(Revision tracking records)
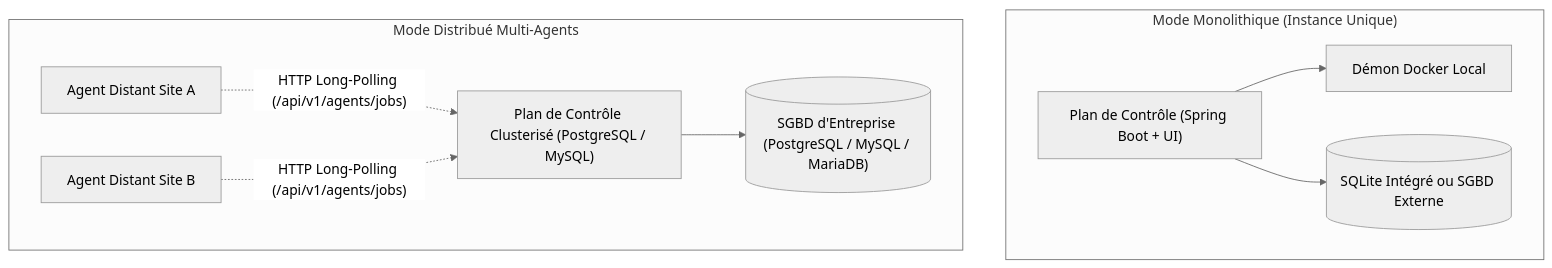
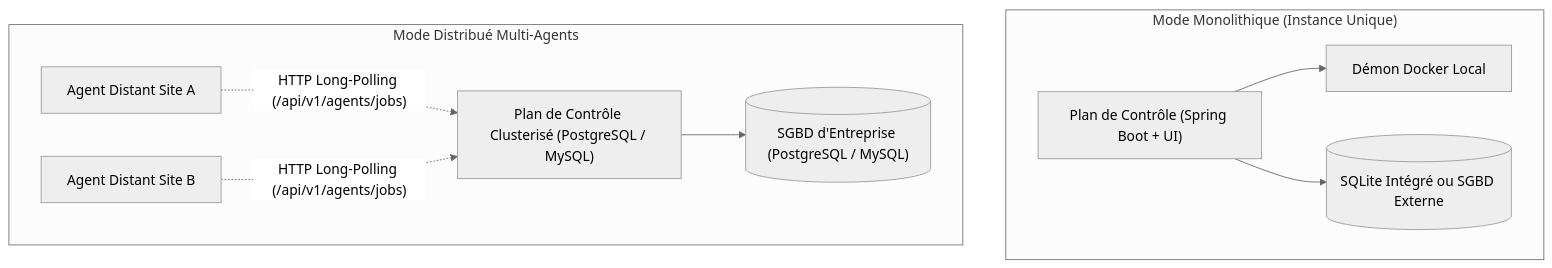
One commit to asmolabs/vectispire changed the diagram in docs/architecture/bflorat/fr/04_vue_infrastructure.md. Above: the diagram before and after it, drawn with Mermaid (neutral theme). The commit also changed other lines of this file and 59 other files, not shown here.

````diff
--- a/docs/architecture/bflorat/fr/04_vue_infrastructure.md
+++ b/docs/architecture/bflorat/fr/04_vue_infrastructure.md
@@ -13,21 +13,21 @@
 ```mermaid
 flowchart TB
     subgraph Mono["Mode Monolithique (Instance Unique)"]
         Ctrl1["Plan de Contrôle (Spring Boot + UI)"]
         Docker1["Démon Docker Local"]
         DB1[("SQLite Intégré ou SGBD Externe")]
         Ctrl1 --> Docker1
         Ctrl1 --> DB1
     end
 
     subgraph Dist["Mode Distribué Multi-Agents"]
         Ctrl2["Plan de Contrôle Clusterisé (PostgreSQL / MySQL)"]
-        DB2[("SGBD d'Entreprise (PostgreSQL / MySQL / MariaDB)")]
+        DB2[("SGBD d'Entreprise (PostgreSQL / MySQL)")]
         AgentA["Agent Distant Site A"]
         AgentB["Agent Distant Site B"]
         
         Ctrl2 --> DB2
         AgentA -.->|"HTTP Long-Polling (/api/v1/agents/jobs)"| Ctrl2
         AgentB -.->|"HTTP Long-Polling (/api/v1/agents/jobs)"| Ctrl2
     end
 ```
````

REQUIREMENT -
Please copy the data above exactly, omitting the pictures.

RESULT -
One commit to asmolabs/vectispire changed the diagram in docs/architecture/bflorat/fr/04_vue_infrastructure.md. Above: the diagram before and after it, drawn with Mermaid (neutral theme). The commit also changed other lines of this file and 59 other files, not shown here.

````diff
--- a/docs/architecture/bflorat/fr/04_vue_infrastructure.md
+++ b/docs/architecture/bflorat/fr/04_vue_infrastructure.md
@@ -13,21 +13,21 @@
 ```mermaid
 flowchart TB
     subgraph Mono["Mode Monolithique (Instance Unique)"]
         Ctrl1["Plan de Contrôle (Spring Boot + UI)"]
         Docker1["Démon Docker Local"]
         DB1[("SQLite Intégré ou SGBD Externe")]
         Ctrl1 --> Docker1
         Ctrl1 --> DB1
     end
 
     subgraph Dist["Mode Distribué Multi-Agents"]
         Ctrl2["Plan de Contrôle Clusterisé (PostgreSQL / MySQL)"]
-        DB2[("SGBD d'Entreprise (PostgreSQL / MySQL / MariaDB)")]
+        DB2[("SGBD d'Entreprise (PostgreSQL / MySQL)")]
         AgentA["Agent Distant Site A"]
         AgentB["Agent Distant Site B"]
         
         Ctrl2 --> DB2
         AgentA -.->|"HTTP Long-Polling (/api/v1/agents/jobs)"| Ctrl2
         AgentB -.->|"HTTP Long-Polling (/api/v1/agents/jobs)"| Ctrl2
     end
 ```
````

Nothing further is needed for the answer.